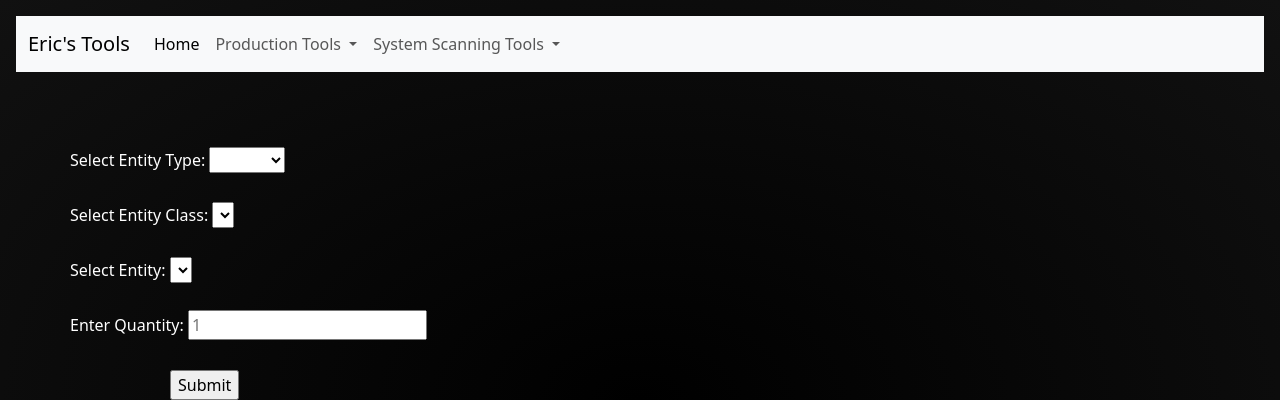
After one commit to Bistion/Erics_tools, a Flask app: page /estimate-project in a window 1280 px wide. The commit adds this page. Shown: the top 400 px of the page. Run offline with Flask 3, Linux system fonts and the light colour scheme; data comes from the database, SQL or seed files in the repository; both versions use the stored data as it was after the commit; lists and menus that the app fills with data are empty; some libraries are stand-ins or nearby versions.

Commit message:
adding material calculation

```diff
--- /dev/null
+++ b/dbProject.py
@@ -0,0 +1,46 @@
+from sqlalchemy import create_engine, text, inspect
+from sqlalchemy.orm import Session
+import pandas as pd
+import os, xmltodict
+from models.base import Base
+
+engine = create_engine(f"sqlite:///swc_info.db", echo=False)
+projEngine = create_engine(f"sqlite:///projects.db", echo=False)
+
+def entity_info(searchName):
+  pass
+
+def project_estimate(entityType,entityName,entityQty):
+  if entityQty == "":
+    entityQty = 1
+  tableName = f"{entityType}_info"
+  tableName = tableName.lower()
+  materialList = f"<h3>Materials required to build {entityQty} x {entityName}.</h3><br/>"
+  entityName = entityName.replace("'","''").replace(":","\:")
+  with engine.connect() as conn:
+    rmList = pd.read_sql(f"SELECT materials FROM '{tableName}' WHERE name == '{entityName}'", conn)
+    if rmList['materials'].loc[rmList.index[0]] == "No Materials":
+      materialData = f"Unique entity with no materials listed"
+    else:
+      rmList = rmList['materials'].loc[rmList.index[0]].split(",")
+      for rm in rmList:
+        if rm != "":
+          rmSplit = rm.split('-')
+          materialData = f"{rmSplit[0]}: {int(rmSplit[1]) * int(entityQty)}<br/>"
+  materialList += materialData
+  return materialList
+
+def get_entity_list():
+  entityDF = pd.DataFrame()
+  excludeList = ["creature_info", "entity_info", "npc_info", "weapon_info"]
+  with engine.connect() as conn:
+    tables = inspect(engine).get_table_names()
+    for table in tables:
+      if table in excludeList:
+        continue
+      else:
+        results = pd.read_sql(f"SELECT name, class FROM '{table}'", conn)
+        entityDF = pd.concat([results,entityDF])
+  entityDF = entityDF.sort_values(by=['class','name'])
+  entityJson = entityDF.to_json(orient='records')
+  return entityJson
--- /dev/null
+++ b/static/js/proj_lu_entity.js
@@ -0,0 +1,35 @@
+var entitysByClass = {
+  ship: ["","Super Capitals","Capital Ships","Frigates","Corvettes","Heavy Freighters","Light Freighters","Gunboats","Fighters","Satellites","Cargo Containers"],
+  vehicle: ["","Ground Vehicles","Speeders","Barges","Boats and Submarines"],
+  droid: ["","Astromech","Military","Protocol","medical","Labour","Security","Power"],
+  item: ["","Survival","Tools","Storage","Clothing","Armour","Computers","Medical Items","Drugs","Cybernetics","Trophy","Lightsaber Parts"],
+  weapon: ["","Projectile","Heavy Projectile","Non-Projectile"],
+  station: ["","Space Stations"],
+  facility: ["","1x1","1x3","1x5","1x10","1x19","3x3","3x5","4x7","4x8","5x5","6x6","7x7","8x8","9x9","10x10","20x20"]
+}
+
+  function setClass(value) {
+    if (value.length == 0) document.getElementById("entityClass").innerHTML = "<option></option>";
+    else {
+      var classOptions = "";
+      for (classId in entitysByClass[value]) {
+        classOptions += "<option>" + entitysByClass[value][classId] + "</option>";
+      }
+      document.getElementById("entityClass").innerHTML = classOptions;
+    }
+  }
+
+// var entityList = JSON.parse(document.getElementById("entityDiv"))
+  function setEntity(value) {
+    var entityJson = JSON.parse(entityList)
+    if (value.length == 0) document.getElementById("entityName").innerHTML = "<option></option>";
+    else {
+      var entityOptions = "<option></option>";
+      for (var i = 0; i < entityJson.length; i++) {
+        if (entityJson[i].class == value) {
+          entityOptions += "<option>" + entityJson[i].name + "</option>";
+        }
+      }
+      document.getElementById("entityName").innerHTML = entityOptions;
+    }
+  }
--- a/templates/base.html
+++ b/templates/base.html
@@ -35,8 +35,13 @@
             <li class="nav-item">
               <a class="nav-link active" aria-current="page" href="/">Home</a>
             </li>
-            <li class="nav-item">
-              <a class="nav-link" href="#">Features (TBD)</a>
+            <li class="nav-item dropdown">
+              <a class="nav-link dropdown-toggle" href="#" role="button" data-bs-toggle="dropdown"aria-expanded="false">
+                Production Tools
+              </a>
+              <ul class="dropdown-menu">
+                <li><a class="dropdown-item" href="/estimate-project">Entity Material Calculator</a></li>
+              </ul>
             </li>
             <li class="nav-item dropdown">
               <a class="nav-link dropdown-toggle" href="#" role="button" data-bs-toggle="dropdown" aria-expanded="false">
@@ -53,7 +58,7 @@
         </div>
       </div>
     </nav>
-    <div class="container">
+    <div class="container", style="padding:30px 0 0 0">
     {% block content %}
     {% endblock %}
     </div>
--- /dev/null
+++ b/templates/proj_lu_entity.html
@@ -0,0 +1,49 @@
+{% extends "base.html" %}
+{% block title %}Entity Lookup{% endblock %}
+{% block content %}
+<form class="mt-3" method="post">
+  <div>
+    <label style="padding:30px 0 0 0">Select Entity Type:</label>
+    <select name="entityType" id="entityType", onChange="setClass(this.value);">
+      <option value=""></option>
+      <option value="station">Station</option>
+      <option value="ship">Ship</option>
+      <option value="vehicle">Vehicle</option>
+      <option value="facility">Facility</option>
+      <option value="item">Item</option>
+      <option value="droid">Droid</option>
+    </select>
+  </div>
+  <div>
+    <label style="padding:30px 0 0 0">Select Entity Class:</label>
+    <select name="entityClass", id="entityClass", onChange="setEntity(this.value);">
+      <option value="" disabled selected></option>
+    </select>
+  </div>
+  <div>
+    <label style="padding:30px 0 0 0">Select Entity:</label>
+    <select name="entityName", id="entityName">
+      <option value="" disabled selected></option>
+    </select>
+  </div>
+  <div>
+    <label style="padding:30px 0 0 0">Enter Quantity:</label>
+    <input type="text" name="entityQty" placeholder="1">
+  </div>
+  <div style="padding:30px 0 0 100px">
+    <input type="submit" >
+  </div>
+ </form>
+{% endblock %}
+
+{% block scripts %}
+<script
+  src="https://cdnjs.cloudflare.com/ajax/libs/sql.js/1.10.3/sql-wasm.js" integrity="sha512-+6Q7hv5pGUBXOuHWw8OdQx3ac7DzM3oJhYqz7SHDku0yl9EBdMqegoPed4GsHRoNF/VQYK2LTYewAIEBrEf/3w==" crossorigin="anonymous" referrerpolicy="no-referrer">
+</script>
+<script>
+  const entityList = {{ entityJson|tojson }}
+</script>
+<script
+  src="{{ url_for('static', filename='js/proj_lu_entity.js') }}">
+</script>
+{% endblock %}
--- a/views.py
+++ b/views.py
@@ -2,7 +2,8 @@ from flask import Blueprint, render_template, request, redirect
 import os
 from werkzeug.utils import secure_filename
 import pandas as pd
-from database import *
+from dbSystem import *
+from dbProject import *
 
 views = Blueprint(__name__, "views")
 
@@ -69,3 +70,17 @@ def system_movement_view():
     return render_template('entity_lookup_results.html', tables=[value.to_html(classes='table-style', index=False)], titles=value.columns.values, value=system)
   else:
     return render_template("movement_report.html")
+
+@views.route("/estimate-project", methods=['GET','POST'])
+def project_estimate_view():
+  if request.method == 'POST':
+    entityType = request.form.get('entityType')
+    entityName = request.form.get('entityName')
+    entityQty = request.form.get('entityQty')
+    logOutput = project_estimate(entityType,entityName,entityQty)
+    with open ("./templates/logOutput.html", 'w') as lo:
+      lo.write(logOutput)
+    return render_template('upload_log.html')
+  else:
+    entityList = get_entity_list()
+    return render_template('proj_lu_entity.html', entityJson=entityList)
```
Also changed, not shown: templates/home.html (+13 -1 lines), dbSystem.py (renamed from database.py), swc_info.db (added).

**Assigned task:** A single number is the whole answer: the tally of lines above that contain "item".

**Task output:** 7